Gi Live London graphic

Connect with the UK Video Games Industry

Buy Your Tickets Today
Gi Live London graphic

Over 200 staff axed at EA Black Box

Skate studio becomes latest EA team hit by job cuts

Electronic Arts' continues to axe staff at its internal studios, with over 200 members of Black Box let go yesterday.

The studio had over 350 members, and had just shipped Skate 2 for Xbox 360 and PS3.

According to an internal memo from general manager Rory Armes, reprinted by Kotaku, the remaining staff were sent home as it dealt with the lay-offs.

"A short time ago, a number of your colleagues were asked to attend a session to discuss important news at Black Box. Unfortunately, the purpose of that meeting is to inform those employees that their positions at Black Box have been eliminated," wrote Armes.

"The rest of our energy and focus for today is solely devoted to the people affected by this news. Rest assured that we will be doing everything we can to treat our affected colleagues with dignity and respect, and help them through this transition. It's a tough, emotional day for all of us, but obviously much more so for those who received the news today."

As Electronic Arts looks to reduce its headcount by 1000 staff, it is working its way through internal studios. The axe has already fallen on the EA Sports team at Tiburon and Warhammer developer Mythic. Pandemic's Australian studio in Brisbane has also been cut loose from EA.

All eyes are now on EA's other internal studios, including the Battlefield team DICE in Sweden and Burnout studio Criterion, to see if these will be hit with job cuts.

Gi Live London graphic

Connect with the UK Video Games Industry

Buy Your Tickets Today
Gi Live London graphic

More stories

EA: Publishers have a responsibility to demystify video games for parents

Samantha Ebelthite discusses EA's awareness campaign with Internet Matters and her new role as vice chair of UKIE

By James Batchelor

The industry should follow EA in using patents to defend accessibility | Opinion
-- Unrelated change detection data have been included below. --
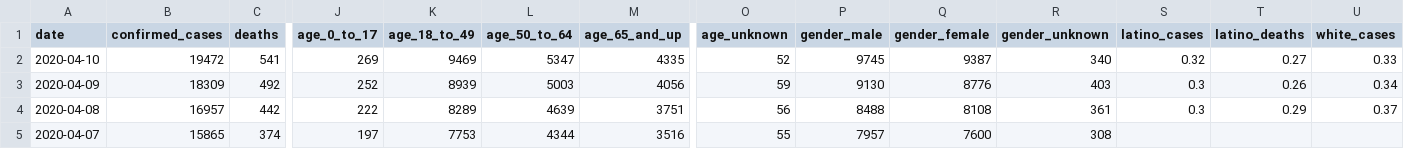
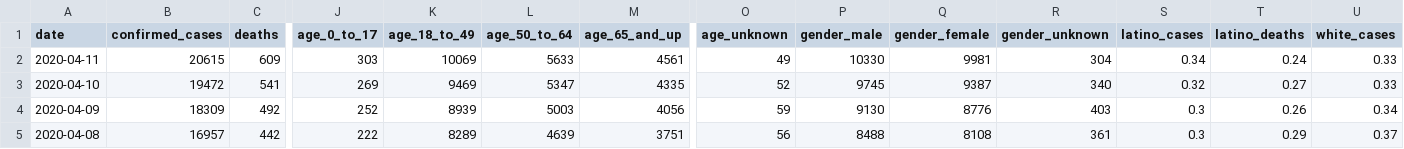
Before and after one commit to datadesk/california-coronavirus-data, a CSV file: cdph-state-totals.csv, drawn as a sheet; only a part is shown, gaps mark what is left out; the shorter side is filled out with more unchanged rows; rows hold the shown columns only; the diff names each change by its address in the sheet, - before the commit and + after, or states it on an @@ line.

```diff
--- a/cdph-state-totals.csv
+++ b/cdph-state-totals.csv
+row 2: 2020-04-11 | 20615 | 609 | 303 | 10069 | 5633 | 4561 | 49 | 10330 | 9981 | 304 | 0.34 | 0.24 | 0.33
```
Also changed, not shown: latimes-agency-totals.csv, latimes-state-totals.csv, 1 other file.
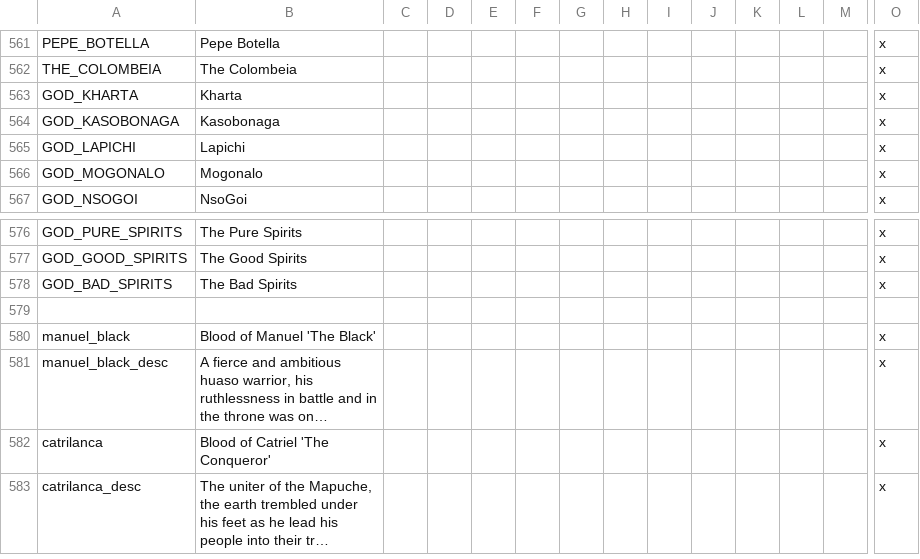
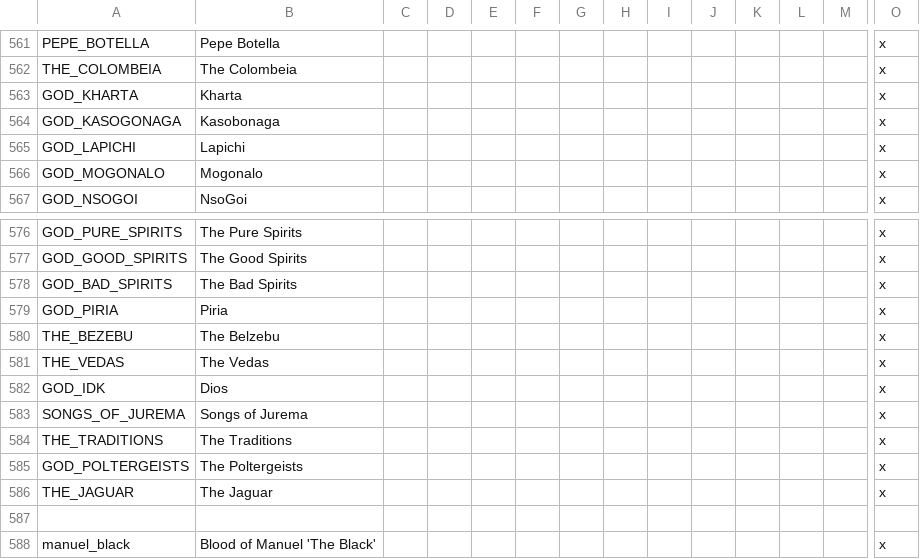
Before and after one commit to j00ji/Sob-o-Anil, a CSV file: localisation/00_South_America.csv, drawn as a sheet; only a part is shown, gaps mark what is left out; the shorter side is filled out with more unchanged rows; long unchanged cells end in …; rows hold the shown columns only; the diff names each change by its address in the sheet, - before the commit and + after, or states it on an @@ line.

Commit message:
patching up localization

```diff
--- a/localisation/00_South_America.csv
+++ b/localisation/00_South_America.csv
-A564: GOD_KASOBONAGA
+A564: GOD_KASOGONAGA
+row 579: GOD_PIRIA | Piria |  |  |  |  |  |  |  |  |  |  |  | x
+row 580: THE_BEZEBU | The Belzebu |  |  |  |  |  |  |  |  |  |  |  | x
+row 581: THE_VEDAS | The Vedas |  |  |  |  |  |  |  |  |  |  |  | x
+row 582: GOD_IDK | Dios |  |  |  |  |  |  |  |  |  |  |  | x
+row 583: SONGS_OF_JUREMA | Songs of Jurema |  |  |  |  |  |  |  |  |  |  |  | x
+row 584: THE_TRADITIONS | The Traditions |  |  |  |  |  |  |  |  |  |  |  | x
+row 585: GOD_POLTERGEISTS | The Poltergeists |  |  |  |  |  |  |  |  |  |  |  | x
+row 586: THE_JAGUAR | The Jaguar |  |  |  |  |  |  |  |  |  |  |  | x
```
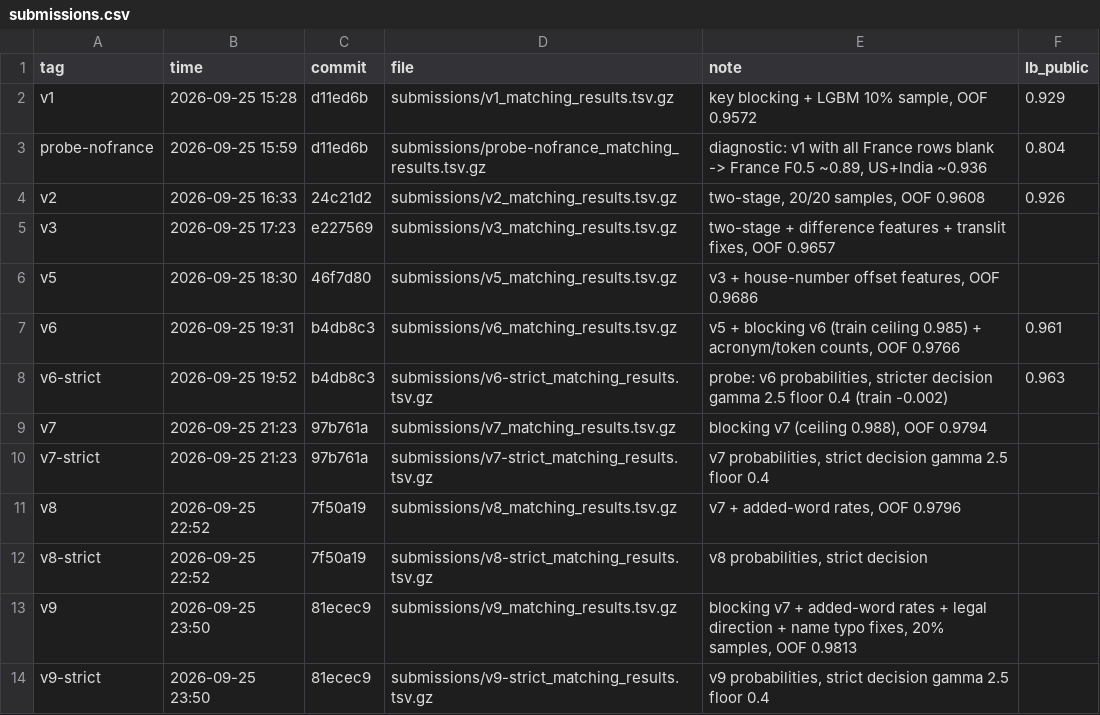
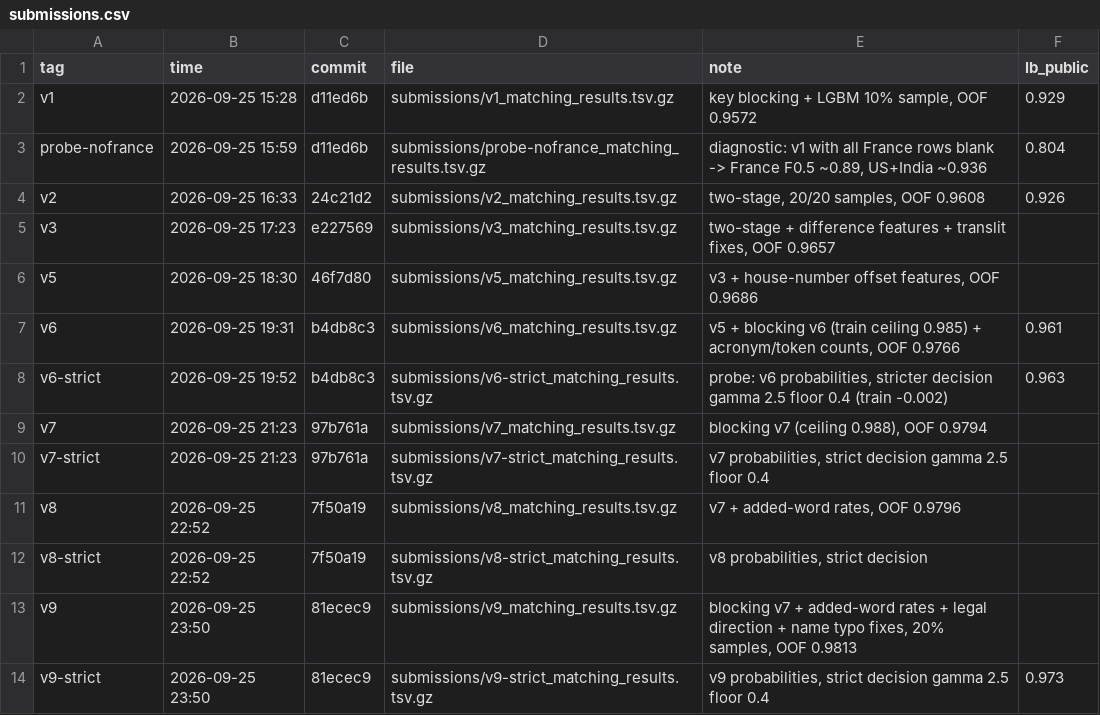
Before and after one commit to Anish033-coder/amazon-ml-2026, a CSV file: experiments/submissions.csv, drawn as a sheet.

Commit message:
Record v9-strict LB 0.973

```diff
--- a/experiments/submissions.csv
+++ b/experiments/submissions.csv
@@ -13,2 +13,2 @@ v8-strict,2026-09-25 22:52,7f50a19,submissions/v8-strict_matching_results.tsv.gz
 v9,2026-09-25 23:50,81ecec9,submissions/v9_matching_results.tsv.gz,"blocking v7 + added-word rates + legal direction + name typo fixes, 20% samples, OOF 0.9813",
-v9-strict,2026-09-25 23:50,81ecec9,submissions/v9-strict_matching_results.tsv.gz,"v9 probabilities, strict decision gamma 2.5 floor 0.4",
+v9-strict,2026-09-25 23:50,81ecec9,submissions/v9-strict_matching_results.tsv.gz,"v9 probabilities, strict decision gamma 2.5 floor 0.4",0.973
```
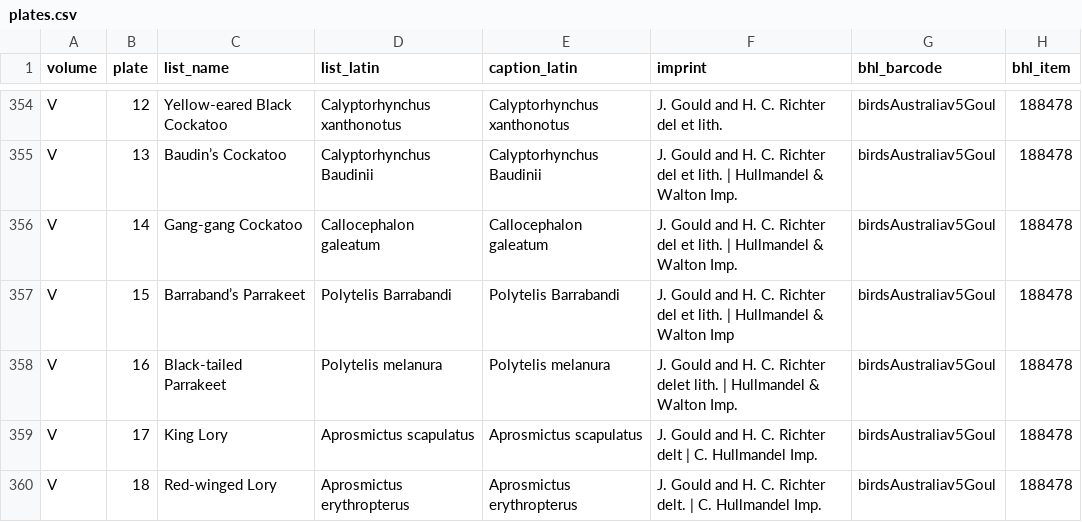
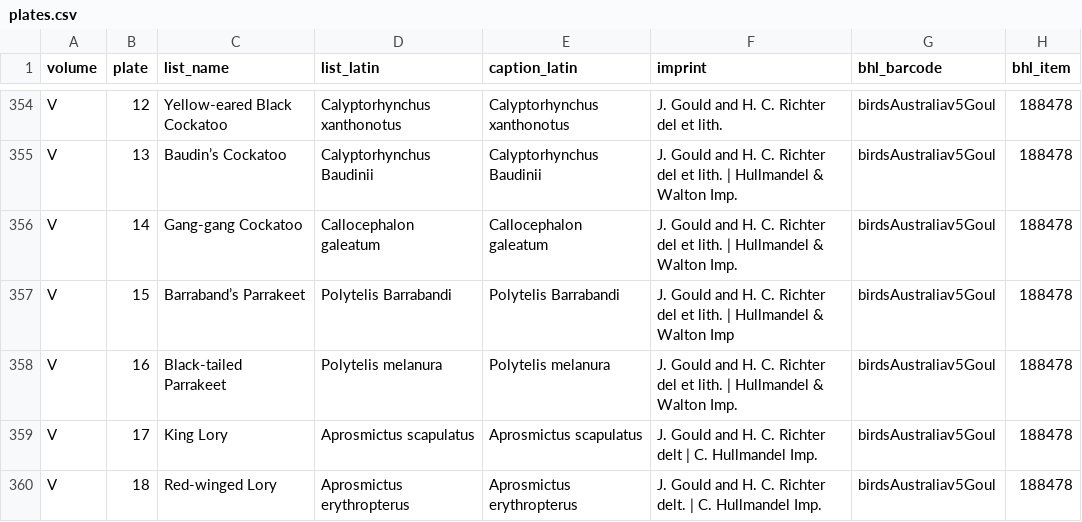
Before and after one commit to wr/historical-bird-plates, a CSV file: gould-australia/plates.csv, drawn as a sheet; only a part is shown, gaps mark what is left out; the diff names each change by its address in the sheet, - before the commit and + after, or states it on an @@ line.

```diff
--- a/gould-australia/plates.csv
+++ b/gould-australia/plates.csv
-F358 (imprint): …C. Richter delet lith. |…
+F358 (imprint): …C. Richter del et lith. |…
```
Also changed, not shown: gould-britain/plates.csv, gould-europe/plates.csv, 2 other files.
Software patents are a controversial topic but employed defensively, they can help to protect essential accessibility features from the chilling effects of a flawed system

By Rob Fahey

Latest comments

Sign in to contribute

Need an account? Register now.